We know the importance of showing our heart some love. But doesn’t our brain deserve the same? All of us with a brain are at risk of developing Alzheimer’s disease and that’s why to educate people on protecting their brain, June is Alzheimer’s and Brain Awareness Month. Alzheimer’s is the only leading cause of death that cannot be prevented, cured, or even slowed.
To better understand Alzheimer’s disease here are some quick facts from alz.org:
· Alzheimer’s is a fatal disease
· Alzheimer’s disease kills nerve cells and tissue in the brain, affecting an individual’s ability to remember, think and plan.
· As the disease advances, the brain shrinks dramatically due to cell death. Individuals lose their ability to communicate, recognize family and friends, and care for themselves.
· Everyone who has a brain is at risk to develop Alzheimer’s.
· Currently, there is no way to prevent, cure, or even slow the disease.
· Today, 5.5 million Americans are living with Alzheimer’s disease, including an estimated 200,000 under the age of 65. By 2050, up to 16 million will have the disease.
There are many ways we can show our brain the love it deserves. Each and every day, we need to do what we can to protect and preserve brain health to minimize any possibility of developing Alzheimer’s disease or dementia. By practicing these tips, we are taking the necessary steps to improving brain health. Here’s how:

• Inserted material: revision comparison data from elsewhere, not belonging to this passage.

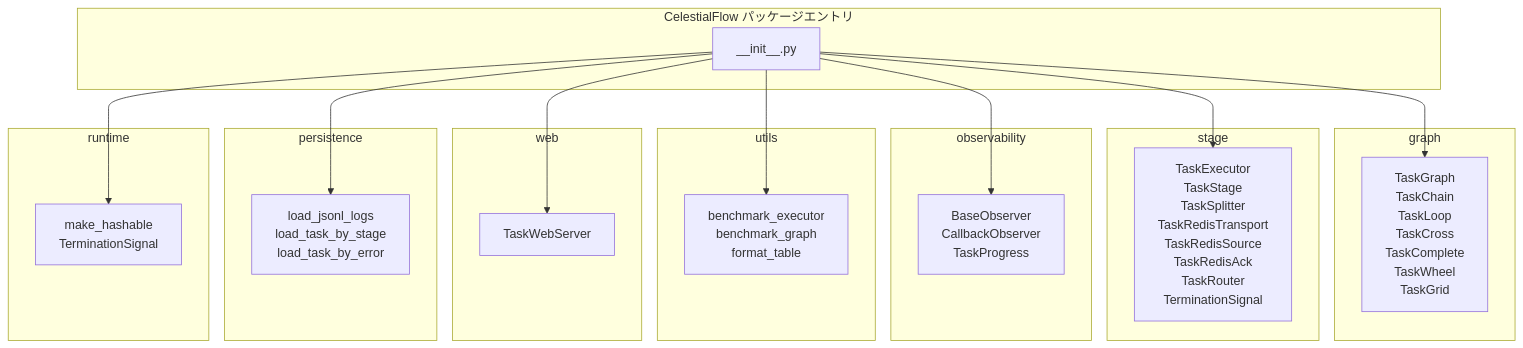
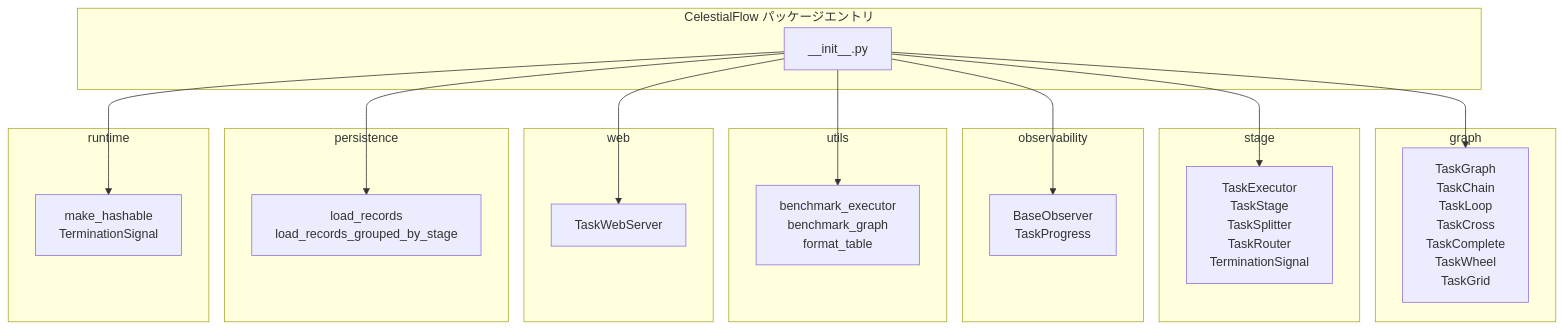
Before and after one commit to Mr-xiaotian/CelestialFlow: the diagram in docs/ja/src/__init__.md, drawn with Mermaid. The commit also changed other lines of this file and 168 other files, not shown here.

````diff
--- a/docs/ja/src/__init__.md
+++ b/docs/ja/src/__init__.md
@@ -212,42 +202,42 @@
 ```mermaid
 graph TD
     subgraph "CelestialFlow パッケージエントリ"
         Init["__init__.py"]
     end
 
     subgraph graph
         G["TaskGraph<br/>TaskChain<br/>TaskLoop<br/>TaskCross<br/>TaskComplete<br/>TaskWheel<br/>TaskGrid"]
     end
 
     subgraph stage
-        S["TaskExecutor<br/>TaskStage<br/>TaskSplitter<br/>TaskRedisTransport<br/>TaskRedisSource<br/>TaskRedisAck<br/>TaskRouter<br/>TerminationSignal"]
+        S["TaskExecutor<br/>TaskStage<br/>TaskSplitter<br/>TaskRouter<br/>TerminationSignal"]
     end
 
     subgraph observability
-        O["BaseObserver<br/>CallbackObserver<br/>TaskProgress"]
+        O["BaseObserver<br/>TaskProgress"]
     end
 
     subgraph utils
         U["benchmark_executor<br/>benchmark_graph<br/>format_table"]
     end
 
     subgraph web
         W["TaskWebServer"]
     end
 
     subgraph persistence
-        P["load_jsonl_logs<br/>load_task_by_stage<br/>load_task_by_error"]
+        P["load_records<br/>load_records_grouped_by_stage"]
     end
 
     subgraph runtime
         R["make_hashable<br/>TerminationSignal"]
     end
 
     Init --> G
     Init --> S
     Init --> O
     Init --> U
     Init --> W
     Init --> P
     Init --> R
 ```
````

· Engage in regular exercise – Consistent cardiovascular exercise that elevates your heart rate and increases blood flow to the brain and body is a perfect way to nourish your brain. Several studies have found an association between physical activity and reduced risk of cognitive decline.
· Don’t smoke – Evidence shows that smoking increases the risk of cognitive decline. Quitting smoking can reduce that risk to levels comparable to those who have never smoked.
· Protect your head – Any kind of a brain injury can raise your risk of cognitive decline and dementia. Wear a seat belt, use a helmet when playing contact sports or riding a bicycle or motorcycle and take steps to prevent falls.
· Get adequate sleep – Not getting enough sleep due to conditions like insomnia or sleep apnea may result in problems with memory and thinking.
· Be a social butterfly – Staying socially engaged may support brain health. Pursue social activities that are meaningful to you. Find ways to be part of your local community – volunteer, join a local choir, attend religious services or help at an afterschool program. Or, spend time and activities with family and friends.
· Challenge your mind – Do an activity you have never done before to stimulate the brain. If you’ve never tried being artistic, do so. Play a game you’ve never done before, one that makes you think strategically. Challenging your mind may have short and long-term benefits for your brain.
· Be a lifelong learner – Formal education in any stage of life will help reduce your cognitive decline and dementia. For example, take a class at a local college, community center or online.
· Take care of your heart – Evidence shows that risk factors for cardiovascular disease and stroke such as obesity, diabetes, and high blood pressure, negatively impact your cognitive health. By taking care of your heart, you’re also taking care of your brain.
· Fuel up on healthy foods – Eat a healthy and balanced diet that is higher in vegetables and fruit to help reduce the risk of cognitive decline. Although research on a diet and cognitive function is limited, certain diets that include eating healthy fats, fish, beans, whole grains, low-fat dairy while limiting red and processed meat, may contribute to risk reduction.